◆ Requirement
Each line of the data below holding the word "electricityuse" must be copied.

◆ Data excerpts
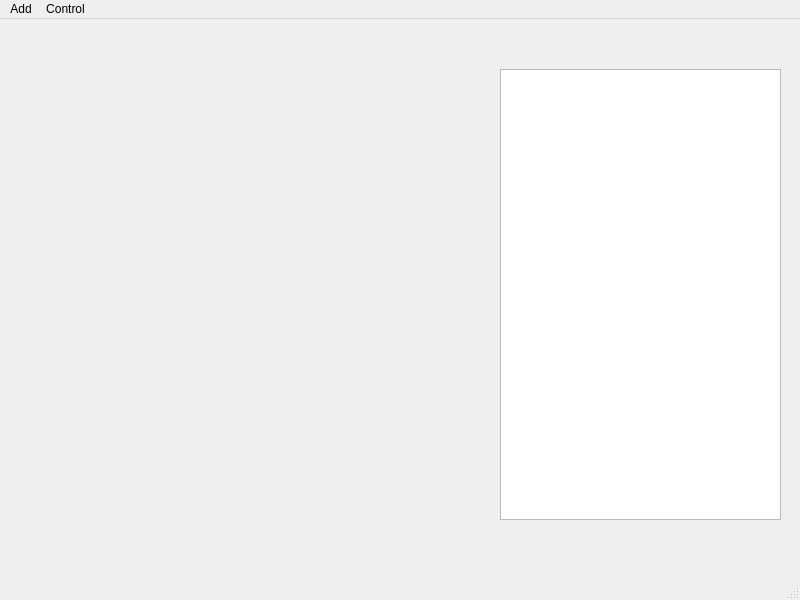
Old version of the form client_local/client_local/plantapp.ui in the repository juhaszb/plant_repository.
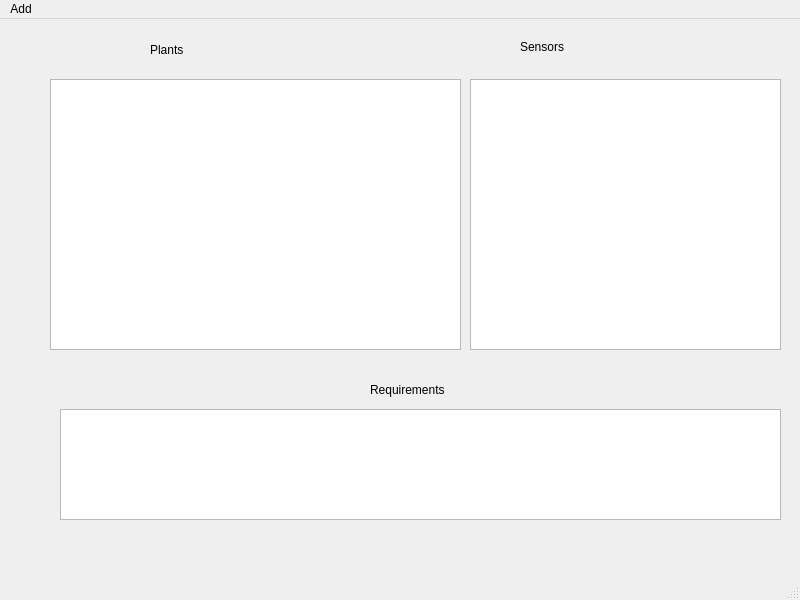
New version of the form.

```diff
--- a/client_local/client_local/plantapp.ui
+++ b/client_local/client_local/plantapp.ui
@@ -17,13 +17,72 @@
    <widget class="QTableWidget" name="sensor_data">
     <property name="geometry">
      <rect>
-      <x>500</x>
-      <y>50</y>
-      <width>281</width>
-      <height>451</height>
+      <x>470</x>
+      <y>60</y>
+      <width>311</width>
+      <height>271</height>
      </rect>
     </property>
    </widget>
+   <widget class="QTableWidget" name="plant_data">
+    <property name="geometry">
+     <rect>
+      <x>50</x>
+      <y>60</y>
+      <width>411</width>
+      <height>271</height>
+     </rect>
+    </property>
+   </widget>
+   <widget class="QLabel" name="label">
+    <property name="geometry">
+     <rect>
+      <x>150</x>
+      <y>20</y>
+      <width>71</width>
+      <height>21</height>
+     </rect>
+    </property>
+    <property name="text">
+     <string>Plants</string>
+    </property>
+   </widget>
+   <widget class="QLabel" name="label_2">
+    <property name="geometry">
+     <rect>
+      <x>520</x>
+      <y>20</y>
+      <width>71</width>
+      <height>16</height>
+     </rect>
+    </property>
+    <property name="text">
+     <string>Sensors</string>
+    </property>
+   </widget>
+   <widget class="QTableWidget" name="requirements_data">
+    <property name="geometry">
+     <rect>
+      <x>60</x>
+      <y>390</y>
+      <width>721</width>
+      <height>111</height>
+     </rect>
+    </property>
+   </widget>
+   <widget class="QLabel" name="label_3">
+    <property name="geometry">
+     <rect>
+      <x>370</x>
+      <y>360</y>
+      <width>91</width>
+      <height>21</height>
+     </rect>
+    </property>
+    <property name="text">
+     <string>Requirements</string>
+    </property>
+   </widget>
   </widget>
   <widget class="QMenuBar" name="menubar">
    <property name="geometry">
@@ -39,15 +98,9 @@
      <string>Add</string>
     </property>
     <addaction name="actionAdd_Plant"/>
-   </widget>
-   <widget class="QMenu" name="menuControl">
-    <property name="title">
-     <string>Control</string>
-    </property>
-    <addaction name="actionActor"/>
+    <addaction name="actionRequirement"/>
    </widget>
    <addaction name="menuPlant_Reposity"/>
-   <addaction name="menuControl"/>
   </widget>
   <widget class="QStatusBar" name="statusbar"/>
   <action name="actionAdd_Plant">
```
Left out of the diff: 5 changed lines with no effect on the pictures.
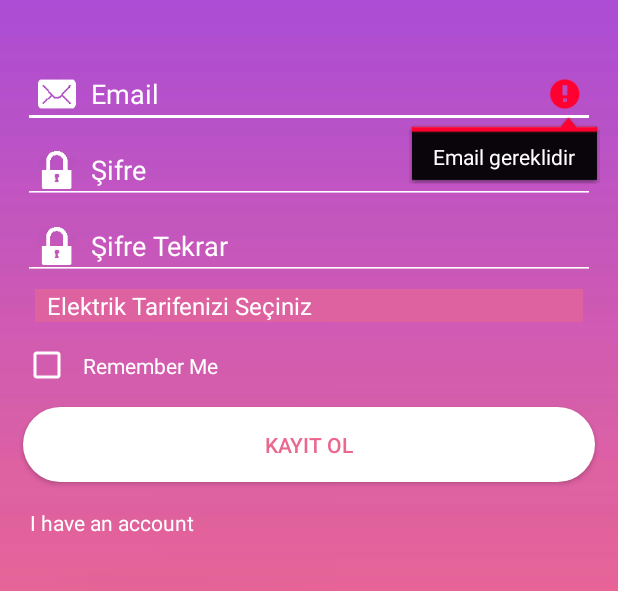
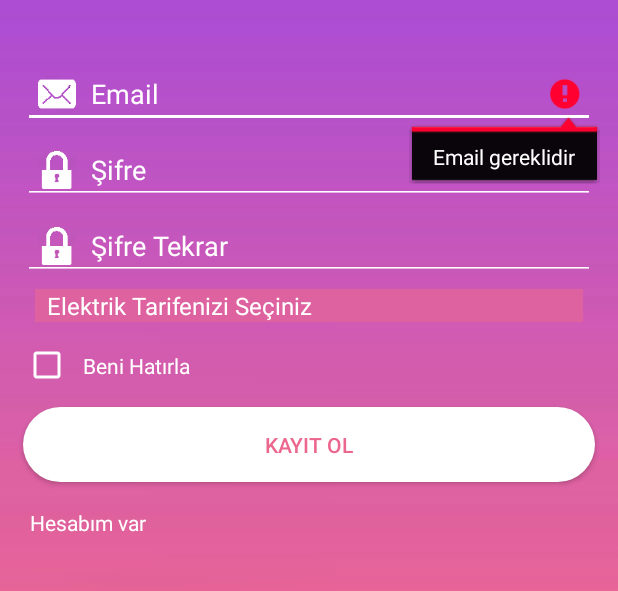
Before and after one commit to makgumus/SmartPlug, an Android app: the screen it shows after launch (LoginActivity), after a tap on an icon or button, on a phone screen of 412 x 824 dp, the part 207-798 px from its top. Run offline under Robolectric (Android 15) with nearby library versions, the phone set to English and light mode, and no system bars; our stand-ins replace Firebase (no records; nobody signed in at launch, a user with empty details on screens opened directly); 1 other tap on this screen came first.

Commit message:
Signing up with FireBase

```diff
--- a/app/src/main/java/com/thesis/bmm/smartplug/activities/LoginActivity.java
+++ b/app/src/main/java/com/thesis/bmm/smartplug/activities/LoginActivity.java
@@ -13,6 +13,8 @@ import android.util.Patterns;
 import android.view.View;
 import android.view.Window;
 import android.widget.Button;
+import android.widget.CheckBox;
+import android.widget.CompoundButton;
 import android.widget.EditText;
 import android.widget.ProgressBar;
 import android.widget.Spinner;
@@ -25,15 +27,23 @@ import com.google.firebase.auth.AuthResult;
 import com.google.firebase.auth.FirebaseAuth;
 import com.google.firebase.auth.FirebaseAuthUserCollisionException;
 import com.google.firebase.auth.FirebaseUser;
+import com.google.firebase.database.DataSnapshot;
+import com.google.firebase.database.DatabaseError;
+import com.google.firebase.database.DatabaseReference;
+import com.google.firebase.database.FirebaseDatabase;
+import com.google.firebase.database.ValueEventListener;
 import com.thesis.bmm.smartplug.R;
 import com.thesis.bmm.smartplug.app.MultiLanguage;
+import com.thesis.bmm.smartplug.model.Locations;
 
 public class LoginActivity extends AppCompatActivity {
     Button login;
     TextView signup,forget;
     AppCompatSpinner electricityuse;
-    EditText editTextEmail, editTextPassword,passwordrepeature;
+    EditText editTextEmail, editTextPassword,editpasswordrepeature;
+    CheckBox remember;
     ProgressBar progressBar;
+    FirebaseUser user;
     private FirebaseAuth mAuth;
     @Override
     protected void onCreate(Bundle savedInstanceState) {
@@ -50,9 +60,10 @@ public class LoginActivity extends AppCompatActivity {
         setContentView(R.layout.activity_login);
         editTextEmail=findViewById(R.id.email);
         editTextPassword=findViewById(R.id.password);
-        passwordrepeature=findViewById(R.id.passwordrepeature);
+        editpasswordrepeature=findViewById(R.id.passwordrepeature);
         login=findViewById(R.id.login);
         signup=findViewById(R.id.signup);
+        remember=findViewById(R.id.remember);
         forget=findViewById(R.id.forget);
         electricityuse=findViewById(R.id.electricityuse);
         progressBar =  findViewById(R.id.progressbar);
@@ -71,10 +82,23 @@ public class LoginActivity extends AppCompatActivity {
         signup.setOnClickListener(new View.OnClickListener() {
             @Override
             public void onClick(View view) {
-                passwordrepeature.setVisibility(View.VISIBLE);
+                editpasswordrepeature.setVisibility(View.VISIBLE);
                 electricityuse.setVisibility(View.VISIBLE);
                 login.setVisibility(View.GONE);
                 forget.setText(""+getResources().getString(R.string.accont));
+                forget.setOnClickListener(new View.OnClickListener() {
+                    @Override
+                    public void onClick(View view) {
+                        login.setVisibility(View.VISIBLE);
+                        login.setBackgroundResource(R.drawable.roundwhitebutton);
+                        login.setTextColor(getResources().getColor(R.color.pinklight));
+                        signup.setBackgroundResource(R.drawable.roundbutton);
+                        signup.setTextColor(getResources().getColor(R.color.white));
+                        editpasswordrepeature.setVisibility(View.GONE);
+                        electricityuse.setVisibility(View.GONE);
+                        forget.setText(""+getResources().getString(R.string.forgetyourpassword));
+                    }
+                });
                 login.setBackgroundResource(R.drawable.roundbutton);
                 login.setTextColor(getResources().getColor(R.color.white));
                 signup.setBackgroundResource(R.drawable.roundwhitebutton);
@@ -83,20 +107,74 @@ public class LoginActivity extends AppCompatActivity {
             }
         });
 
+
     }
     private void registerUser() {
         String email = editTextEmail.getText().toString().trim();
         String password = editTextPassword.getText().toString().trim();
+        String passwordrepeature = editpasswordrepeature.getText().toString().trim();
 
-        criterion(email,password);
+        if (email.isEmpty()) {
+            editTextEmail.setError(""+getResources().getString(R.string.emailrequired));
+            editTextEmail.requestFocus();
+            return;
+        }
 
+        if (!Patterns.EMAIL_ADDRESS.matcher(email).matches()) {
+            editTextEmail.setError(""+getResources().getString(R.string.emailplease));
+            editTextEmail.requestFocus();
+            return;
+        }
+
+        if (password.isEmpty()) {
+            editTextPassword.setError(""+getResources().getString(R.string.passwordrequired));
+            editTextPassword.requestFocus();
+            return;
+        }
+
+        if (passwordrepeature.isEmpty()) {
+            editpasswordrepeature.setError(""+getResources().getString(R.string.passwordrequired));
+            editpasswordrepeature.requestFocus();
+            return;
+        }
+        if(password.equals(""+passwordrepeature))
+        {
+
+        }
+        else{
+            editpasswordrepeature.setError(""+getResources().getString(R.string.passworderror));
+            editpasswordrepeature.requestFocus();
+            return;
+        }
+        if (password.length() < 6) {
+            editTextPassword.setError(""+getResources().getString(R.string.passwordlen));
+            editTextPassword.requestFocus();
+            return;
+        }
+
+        progressBar.setVisibility(View.VISIBLE);
         mAuth.createUserWithEmailAndPassword(email, password).addOnCompleteListener(new OnCompleteListener<AuthResult>() {
             @Override
             public void onComplete(@NonNull Task<AuthResult> task) {
                 progressBar.setVisibility(View.GONE);
                 if (task.isSuccessful()) {
-                    FirebaseUser user = FirebaseAuth.getInstance().getCurrentUser();
+                    user = FirebaseAuth.getInstance().getCurrentUser();
                     SavePreferencesString("userID", ""+user.getUid());
+                    /* checkbox tıklayınca çalışmıyor
+                    remember.setOnCheckedChangeListener(new CompoundButton.OnCheckedChangeListener() {
+                             @Override
+                             public void onCheckedChanged(CompoundButton buttonView,boolean isChecked) {
+                                 DatabaseReference databaseReferencePlug = FirebaseDatabase.getInstance().getReference(""+user.getUid()).child("account");
+                                 if (buttonView.isChecked())
+                                 {
+                                     databaseReferencePlug.setValue("on");
+                                 }
+                                 else
+                                 {
+                                     databaseReferencePlug.setValue("off");
+                                 }
+                             }
+                    });*/
                     finish();
                     Intent intent = new Intent(LoginActivity.this, MainActivity.class);
                     startActivity(intent);
@@ -119,24 +197,6 @@ public class LoginActivity extends AppCompatActivity {
         String email = editTextEmail.getText().toString().trim();
         String password = editTextPassword.getText().toString().trim();
 
-        criterion(email,password);
-
-        mAuth.signInWithEmailAndPassword(email, password).addOnCompleteListener(new OnCompleteListener<AuthResult>() {
-            @Override
-            public void onComplete(@NonNull Task<AuthResult> task) {
-                progressBar.setVisibility(View.GONE);
-                if (task.isSuccessful()) {
-                    finish();
-                    Intent intent = new Intent(LoginActivity.this, MainActivity.class);
-                    intent.addFlags(Intent.FLAG_ACTIVITY_CLEAR_TOP);
-                    startActivity(intent);
-                } else {
-                    Toast.makeText(getApplicationContext(), task.getException().getMessage(), Toast.LENGTH_SHORT).show();
-                }
-            }
-        });
-    }
-    private void criterion(String email,String password){
         if (email.isEmpty()) {
             editTextEmail.setError(""+getResources().getString(R.string.emailrequired));
             editTextEmail.requestFocus();
@@ -162,6 +222,20 @@ public class LoginActivity extends AppCompatActivity {
         }
 
         progressBar.setVisibility(View.VISIBLE);
+        mAuth.signInWithEmailAndPassword(email, password).addOnCompleteListener(new OnCompleteListener<AuthResult>() {
+            @Override
+            public void onComplete(@NonNull Task<AuthResult> task) {
+                progressBar.setVisibility(View.GONE);
+                if (task.isSuccessful()) {
+                    finish();
+                    Intent intent = new Intent(LoginActivity.this, MainActivity.class);
+                    intent.addFlags(Intent.FLAG_ACTIVITY_CLEAR_TOP);
+                    startActivity(intent);
+                } else {
+                    Toast.makeText(getApplicationContext(), task.getException().getMessage(), Toast.LENGTH_SHORT).show();
+                }
+            }
+        });
     }
     private void SavePreferencesString(String key, String value){
         SharedPreferences sharedPreferences = PreferenceManager.getDefaultSharedPreferences(this);
@@ -173,9 +247,28 @@ public class LoginActivity extends AppCompatActivity {
     protected void onStart() {
         super.onStart();
         if (mAuth.getCurrentUser() != null) {
+            /*DatabaseReference databaseReferencePlug = FirebaseDatabase.getInstance().getReference(""+user.getUid()).child("account");
+            databaseReferencePlug.addValueEventListener(new ValueEventListener() {
+                @Override
+                public void onDataChange(DataSnapshot dataSnapshot) {
+                    String value = dataSnapshot.getValue(String.class);
+                    if(value.equals("on"))
+                    {
+                        Intent intent = new Intent(LoginActivity.this, MainActivity.class);
+                        startActivity(intent);
+                    }
+                    if(value.equals("off"))
+                    {
+
+                    }
+                }
+                @Override
+                public void onCancelled(DatabaseError databaseError) {
+
+                }
+            });*/
             Intent intent = new Intent(LoginActivity.this, MainActivity.class);
             startActivity(intent);
-            // Anasayfa da oturum kapatma kodu.FirebaseAuth.getInstance().signOut();
         }
 
     }
--- a/app/src/main/res/layout/activity_login.xml
+++ b/app/src/main/res/layout/activity_login.xml
@@ -80,7 +80,7 @@
         android:layout_height="wrap_content"
         android:entries="@array/array_electricitytime"/>
     <CheckBox
-        android:id="@+id/rebember"
+        android:id="@+id/remember"
         android:text="@string/remember"
         android:textColor="@color/white"
         android:buttonTint="@color/white"
--- a/app/src/main/res/layout/content_setting.xml
+++ b/app/src/main/res/layout/content_setting.xml
@@ -68,8 +68,7 @@
     </LinearLayout>
     <TextView
         android:id="@+id/logout"
-        android:layout_margin="5dp"
-        android:gravity="center"
+        android:layout_margin="10dp"
         android:text="@string/logout"
         android:textColor="@color/white"
         android:textSize="17sp"
--- a/app/src/main/res/values/strings.xml
+++ b/app/src/main/res/values/strings.xml
@@ -6,8 +6,8 @@
     <string name="email">Email</string>
     <string name="password">Şifre</string>
     <string name="passwordrepeature">Şifre Tekrar</string>
-    <string name="remember">Remember Me</string>
-    <string name="forgetyourpassword">Şifremi unuttum</string>
+    <string name="remember">Beni Hatırla</string>
+    <string name="forgetyourpassword"><u>Şifremi unuttum</u></string>
     <string name="action_settings">Settings</string>
     <string name="text">Text</string>
     <string name="chooseroom">Odayı Seçiniz</string>
@@ -23,11 +23,12 @@
     <string name="current">Akım(A):</string>
     <string name="languagepart">Dil Kısmı</string>
     <string name="languagechangetitle">Dil Değiştirme</string>
-    <string name="accont">I have an account</string>
+    <string name="accont"><u>Hesabım var</u></string>
     <string name="emailrequired">Email gereklidir</string>
     <string name="emailplease">Lütfen geçerli eposta adresini giriniz</string>
     <string name="passwordrequired">Şifre gereklidir</string>
     <string name="passwordlen">Minimum şifre uzunluğu 6 olmalı</string>
+    <string name="passworderror">Şifreler aynı değil</string>
     <string name="registed">Zaten kayıtlısınız</string>
     <string name="elektricrange">Elektrik Kullanım Aralıkları</string>
     <string name ="january">Ocak</string>
```
Also changed, not shown: 1 other file.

◆ Answer box
     AppCompatSpinner electricityuse;
         electricityuse=findViewById(R.id.electricityuse);
                 electricityuse.setVisibility(View.VISIBLE);
+                        electricityuse.setVisibility(View.GONE);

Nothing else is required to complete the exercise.